### Task item
Go through the listing and copy each line with the string "xlsx".

[Supplied data — start]

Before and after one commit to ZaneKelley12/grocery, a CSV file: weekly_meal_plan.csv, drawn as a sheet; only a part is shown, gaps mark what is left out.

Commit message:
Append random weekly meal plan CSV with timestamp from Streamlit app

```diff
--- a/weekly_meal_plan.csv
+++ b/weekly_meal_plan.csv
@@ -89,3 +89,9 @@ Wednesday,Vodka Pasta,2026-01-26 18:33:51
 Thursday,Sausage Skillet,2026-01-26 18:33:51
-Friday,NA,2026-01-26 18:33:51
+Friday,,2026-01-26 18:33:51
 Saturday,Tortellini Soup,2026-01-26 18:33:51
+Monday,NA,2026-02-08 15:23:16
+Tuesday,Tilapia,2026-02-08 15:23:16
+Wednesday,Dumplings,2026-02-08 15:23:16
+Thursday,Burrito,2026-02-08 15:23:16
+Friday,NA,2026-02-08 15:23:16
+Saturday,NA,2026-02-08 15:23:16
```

[Supplied data — finish]
[Supplied data — start]

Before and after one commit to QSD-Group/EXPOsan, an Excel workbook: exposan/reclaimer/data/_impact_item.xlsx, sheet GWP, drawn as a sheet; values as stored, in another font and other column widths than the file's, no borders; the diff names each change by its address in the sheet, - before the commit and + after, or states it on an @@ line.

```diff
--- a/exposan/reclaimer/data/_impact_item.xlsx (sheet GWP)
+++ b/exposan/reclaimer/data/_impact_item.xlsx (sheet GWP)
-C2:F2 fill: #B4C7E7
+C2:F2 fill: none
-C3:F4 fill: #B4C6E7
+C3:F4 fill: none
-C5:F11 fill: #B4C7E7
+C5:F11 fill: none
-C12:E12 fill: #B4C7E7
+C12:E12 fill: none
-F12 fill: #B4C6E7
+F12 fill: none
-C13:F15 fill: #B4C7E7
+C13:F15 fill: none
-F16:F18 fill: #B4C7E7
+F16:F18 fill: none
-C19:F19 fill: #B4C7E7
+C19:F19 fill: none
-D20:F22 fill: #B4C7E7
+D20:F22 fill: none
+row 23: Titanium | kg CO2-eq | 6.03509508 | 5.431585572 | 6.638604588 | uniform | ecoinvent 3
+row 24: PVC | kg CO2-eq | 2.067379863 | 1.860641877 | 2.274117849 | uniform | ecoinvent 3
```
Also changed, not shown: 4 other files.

[Supplied data — finish]
[Supplied data — start]

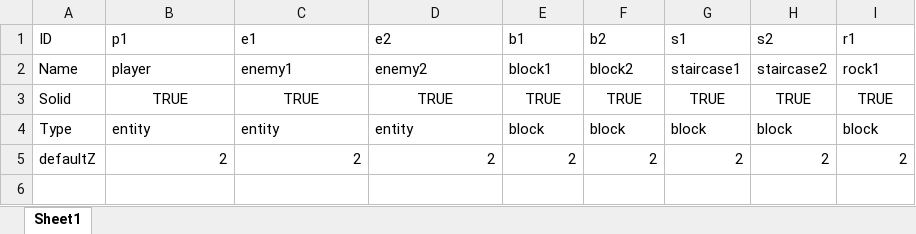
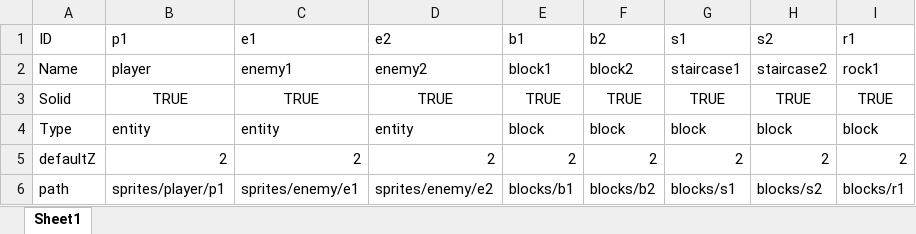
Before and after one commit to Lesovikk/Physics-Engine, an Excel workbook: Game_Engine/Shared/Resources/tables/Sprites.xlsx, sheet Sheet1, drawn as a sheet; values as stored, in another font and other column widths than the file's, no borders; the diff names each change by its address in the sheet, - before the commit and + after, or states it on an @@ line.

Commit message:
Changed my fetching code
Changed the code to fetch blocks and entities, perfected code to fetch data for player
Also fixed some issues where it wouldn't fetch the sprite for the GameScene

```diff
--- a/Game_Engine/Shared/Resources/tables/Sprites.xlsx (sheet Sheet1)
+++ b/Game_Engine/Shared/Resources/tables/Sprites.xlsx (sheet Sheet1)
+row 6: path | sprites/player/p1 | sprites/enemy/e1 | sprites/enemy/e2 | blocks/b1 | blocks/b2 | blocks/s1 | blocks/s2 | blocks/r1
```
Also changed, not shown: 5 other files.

[Supplied data — finish]

### Problem solution
Before and after one commit to QSD-Group/EXPOsan, an Excel workbook: exposan/reclaimer/data/_impact_item.xlsx, sheet GWP, drawn as a sheet; values as stored, in another font and other column widths than the file's, no borders; the diff names each change by its address in the sheet, - before the commit and + after, or states it on an @@ line.
--- a/exposan/reclaimer/data/_impact_item.xlsx (sheet GWP)
+++ b/exposan/reclaimer/data/_impact_item.xlsx (sheet GWP)
Before and after one commit to Lesovikk/Physics-Engine, an Excel workbook: Game_Engine/Shared/Resources/tables/Sprites.xlsx, sheet Sheet1, drawn as a sheet; values as stored, in another font and other column widths than the file's, no borders; the diff names each change by its address in the sheet, - before the commit and + after, or states it on an @@ line.
--- a/Game_Engine/Shared/Resources/tables/Sprites.xlsx (sheet Sheet1)
+++ b/Game_Engine/Shared/Resources/tables/Sprites.xlsx (sheet Sheet1)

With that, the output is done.